Records to process:
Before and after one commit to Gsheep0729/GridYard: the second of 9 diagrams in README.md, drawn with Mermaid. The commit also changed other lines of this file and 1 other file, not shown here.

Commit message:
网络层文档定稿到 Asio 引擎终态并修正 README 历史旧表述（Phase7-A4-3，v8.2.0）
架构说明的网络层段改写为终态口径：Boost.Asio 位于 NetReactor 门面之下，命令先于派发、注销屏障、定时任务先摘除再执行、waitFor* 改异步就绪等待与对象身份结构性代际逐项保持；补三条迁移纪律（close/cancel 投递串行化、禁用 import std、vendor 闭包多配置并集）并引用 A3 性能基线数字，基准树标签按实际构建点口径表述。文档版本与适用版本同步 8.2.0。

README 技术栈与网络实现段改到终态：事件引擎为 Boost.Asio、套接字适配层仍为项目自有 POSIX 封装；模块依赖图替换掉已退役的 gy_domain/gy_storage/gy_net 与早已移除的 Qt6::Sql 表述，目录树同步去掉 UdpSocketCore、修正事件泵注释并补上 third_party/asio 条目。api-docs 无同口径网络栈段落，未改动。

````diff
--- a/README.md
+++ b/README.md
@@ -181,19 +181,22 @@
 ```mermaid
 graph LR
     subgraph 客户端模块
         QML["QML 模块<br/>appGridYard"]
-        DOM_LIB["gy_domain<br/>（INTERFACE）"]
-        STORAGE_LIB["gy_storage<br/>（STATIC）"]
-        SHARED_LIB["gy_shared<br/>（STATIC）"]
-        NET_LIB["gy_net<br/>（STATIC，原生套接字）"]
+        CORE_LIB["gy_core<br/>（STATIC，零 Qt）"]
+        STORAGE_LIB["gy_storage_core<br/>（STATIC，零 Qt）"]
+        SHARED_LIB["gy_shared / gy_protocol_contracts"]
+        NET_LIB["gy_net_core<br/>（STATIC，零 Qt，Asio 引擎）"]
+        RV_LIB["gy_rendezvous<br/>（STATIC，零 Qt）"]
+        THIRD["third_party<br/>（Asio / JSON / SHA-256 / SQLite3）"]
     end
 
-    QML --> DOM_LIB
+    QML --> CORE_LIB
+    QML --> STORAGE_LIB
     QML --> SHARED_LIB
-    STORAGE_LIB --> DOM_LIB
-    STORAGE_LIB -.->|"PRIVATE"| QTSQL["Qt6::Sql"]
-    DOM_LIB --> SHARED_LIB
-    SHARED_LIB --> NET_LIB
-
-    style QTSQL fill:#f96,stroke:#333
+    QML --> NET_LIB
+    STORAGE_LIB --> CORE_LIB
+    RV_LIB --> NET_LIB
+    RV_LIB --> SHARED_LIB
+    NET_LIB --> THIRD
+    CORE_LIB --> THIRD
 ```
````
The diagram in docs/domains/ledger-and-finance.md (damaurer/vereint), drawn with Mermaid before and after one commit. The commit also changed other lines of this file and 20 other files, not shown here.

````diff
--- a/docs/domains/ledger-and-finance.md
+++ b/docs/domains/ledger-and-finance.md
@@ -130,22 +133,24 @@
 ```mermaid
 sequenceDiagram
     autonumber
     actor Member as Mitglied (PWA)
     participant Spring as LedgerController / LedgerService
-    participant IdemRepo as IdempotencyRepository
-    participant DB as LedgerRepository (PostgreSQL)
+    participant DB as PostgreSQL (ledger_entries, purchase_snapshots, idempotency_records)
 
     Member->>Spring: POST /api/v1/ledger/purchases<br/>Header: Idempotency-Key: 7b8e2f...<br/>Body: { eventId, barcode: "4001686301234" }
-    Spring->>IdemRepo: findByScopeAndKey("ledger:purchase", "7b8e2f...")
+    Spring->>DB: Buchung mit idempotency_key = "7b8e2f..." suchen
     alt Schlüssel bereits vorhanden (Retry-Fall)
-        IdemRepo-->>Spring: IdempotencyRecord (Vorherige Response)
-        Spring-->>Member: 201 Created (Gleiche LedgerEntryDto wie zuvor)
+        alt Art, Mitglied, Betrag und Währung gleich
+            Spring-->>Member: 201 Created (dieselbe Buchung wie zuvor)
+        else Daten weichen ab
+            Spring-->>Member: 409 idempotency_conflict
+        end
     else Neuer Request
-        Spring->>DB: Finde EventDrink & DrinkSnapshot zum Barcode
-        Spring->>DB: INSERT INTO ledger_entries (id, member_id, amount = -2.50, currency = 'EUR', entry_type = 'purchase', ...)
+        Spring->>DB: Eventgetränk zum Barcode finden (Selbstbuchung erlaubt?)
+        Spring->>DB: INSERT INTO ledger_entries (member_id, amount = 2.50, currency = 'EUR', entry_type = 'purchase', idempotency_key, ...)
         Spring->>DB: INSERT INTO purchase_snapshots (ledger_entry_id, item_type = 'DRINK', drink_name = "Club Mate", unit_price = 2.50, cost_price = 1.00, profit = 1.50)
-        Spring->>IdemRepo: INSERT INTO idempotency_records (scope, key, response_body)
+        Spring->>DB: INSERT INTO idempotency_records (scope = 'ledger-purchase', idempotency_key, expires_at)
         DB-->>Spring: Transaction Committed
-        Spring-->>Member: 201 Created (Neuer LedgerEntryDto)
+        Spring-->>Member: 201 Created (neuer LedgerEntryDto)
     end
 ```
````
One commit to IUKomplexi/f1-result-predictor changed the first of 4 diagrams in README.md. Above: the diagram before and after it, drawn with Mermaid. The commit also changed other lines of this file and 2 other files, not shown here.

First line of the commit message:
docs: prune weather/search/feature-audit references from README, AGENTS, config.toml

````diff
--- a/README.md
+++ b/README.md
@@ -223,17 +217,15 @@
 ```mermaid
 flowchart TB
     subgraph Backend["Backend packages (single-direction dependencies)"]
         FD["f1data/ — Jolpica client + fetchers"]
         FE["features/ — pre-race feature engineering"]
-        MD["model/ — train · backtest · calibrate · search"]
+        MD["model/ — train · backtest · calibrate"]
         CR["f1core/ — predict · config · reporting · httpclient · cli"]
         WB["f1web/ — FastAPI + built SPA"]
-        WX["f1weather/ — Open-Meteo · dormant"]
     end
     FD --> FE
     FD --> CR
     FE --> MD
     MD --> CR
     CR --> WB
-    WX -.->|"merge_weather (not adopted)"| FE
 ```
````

Exercise description: Each line of the entries that contains "README" counts once; state the total as a bare number.

Task answer: 9